ERIC Number: ED354456
Record Type: RIE
Publication Date: 1992-Aug
Undergraduate Internships: Oxymoron or Necessity?
O'Neill, Maureen S.
The undergraduate major in psychology has evolved in recent years. Traditionally, course work was designed to provide a sound preparation for graduate school. Practical experience was seen as the province of graduate education. However, research indicates that the vast majority of psychology majors do not attend graduate school. The undergraduate curriculum must address the needs of those who wish to major in the field but enter the work force upon graduation. Endicott College, a small women's institution, has designed a curriculum combining the liberal arts approach to psychology with extensive supervised work experience in the field. The curriculum also addresses the needs of students who major in psychology and intend to earn certification as teachers in elementary education and early childhood education. Over the course of four years, students do three one-month internships and one semester-long full-time internship. The last senior internship is supervised closely both by on-site supervisors and by designated Endicott faculty. The faculty conduct intensive seminars on a biweekly basis to process the experience and explore the literature on topics relevant to internship experiences. As expected, the internships facilitate job placement. An unexpected result is the increase in the percentage of students who decide to attend graduate school as a result of their exposure to the internship experience. With good advising, a sound curriculum, and proper supervision during internship, the undergraduate psychology major can be well prepared for work or for graduate school. (Author)
Publication Type: Reports - Descriptive; Speeches/Meeting Papers
Education Level: N/A

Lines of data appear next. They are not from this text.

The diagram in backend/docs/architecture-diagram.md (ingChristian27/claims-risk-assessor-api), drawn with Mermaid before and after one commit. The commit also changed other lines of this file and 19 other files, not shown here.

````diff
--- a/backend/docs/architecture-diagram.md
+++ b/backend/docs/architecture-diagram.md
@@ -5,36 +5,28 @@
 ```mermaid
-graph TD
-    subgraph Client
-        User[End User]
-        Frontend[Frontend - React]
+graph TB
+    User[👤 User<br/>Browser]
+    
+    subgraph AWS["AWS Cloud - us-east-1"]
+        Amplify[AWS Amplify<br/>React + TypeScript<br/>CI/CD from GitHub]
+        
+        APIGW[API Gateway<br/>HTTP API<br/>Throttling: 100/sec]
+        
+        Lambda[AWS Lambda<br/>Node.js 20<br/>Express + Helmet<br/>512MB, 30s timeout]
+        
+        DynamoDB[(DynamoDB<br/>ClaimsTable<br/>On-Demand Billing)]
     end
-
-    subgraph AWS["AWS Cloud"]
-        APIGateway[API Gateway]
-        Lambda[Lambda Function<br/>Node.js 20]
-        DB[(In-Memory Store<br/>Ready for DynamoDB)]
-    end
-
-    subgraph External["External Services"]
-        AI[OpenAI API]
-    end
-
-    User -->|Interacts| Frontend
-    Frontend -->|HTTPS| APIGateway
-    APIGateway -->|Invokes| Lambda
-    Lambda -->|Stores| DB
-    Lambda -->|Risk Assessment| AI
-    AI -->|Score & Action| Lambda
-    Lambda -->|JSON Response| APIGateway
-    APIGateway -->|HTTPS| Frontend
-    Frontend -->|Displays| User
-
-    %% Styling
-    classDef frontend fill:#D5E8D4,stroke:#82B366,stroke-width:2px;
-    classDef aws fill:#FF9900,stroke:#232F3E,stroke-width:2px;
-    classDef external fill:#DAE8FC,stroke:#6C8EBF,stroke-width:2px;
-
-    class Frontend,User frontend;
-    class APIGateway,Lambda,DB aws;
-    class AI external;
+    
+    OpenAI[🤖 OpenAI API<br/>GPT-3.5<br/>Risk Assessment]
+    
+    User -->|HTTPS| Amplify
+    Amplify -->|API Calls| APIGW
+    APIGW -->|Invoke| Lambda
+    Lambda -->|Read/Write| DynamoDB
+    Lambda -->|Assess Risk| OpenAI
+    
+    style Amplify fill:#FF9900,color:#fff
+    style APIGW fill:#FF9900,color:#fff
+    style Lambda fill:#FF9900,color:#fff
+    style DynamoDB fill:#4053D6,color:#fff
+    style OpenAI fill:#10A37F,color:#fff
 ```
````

Authoring Institution: N/A
Note: Paper presented at the Annual Convention of the American Psychology Association (100th, Washington, DC, August 14-18, 1992).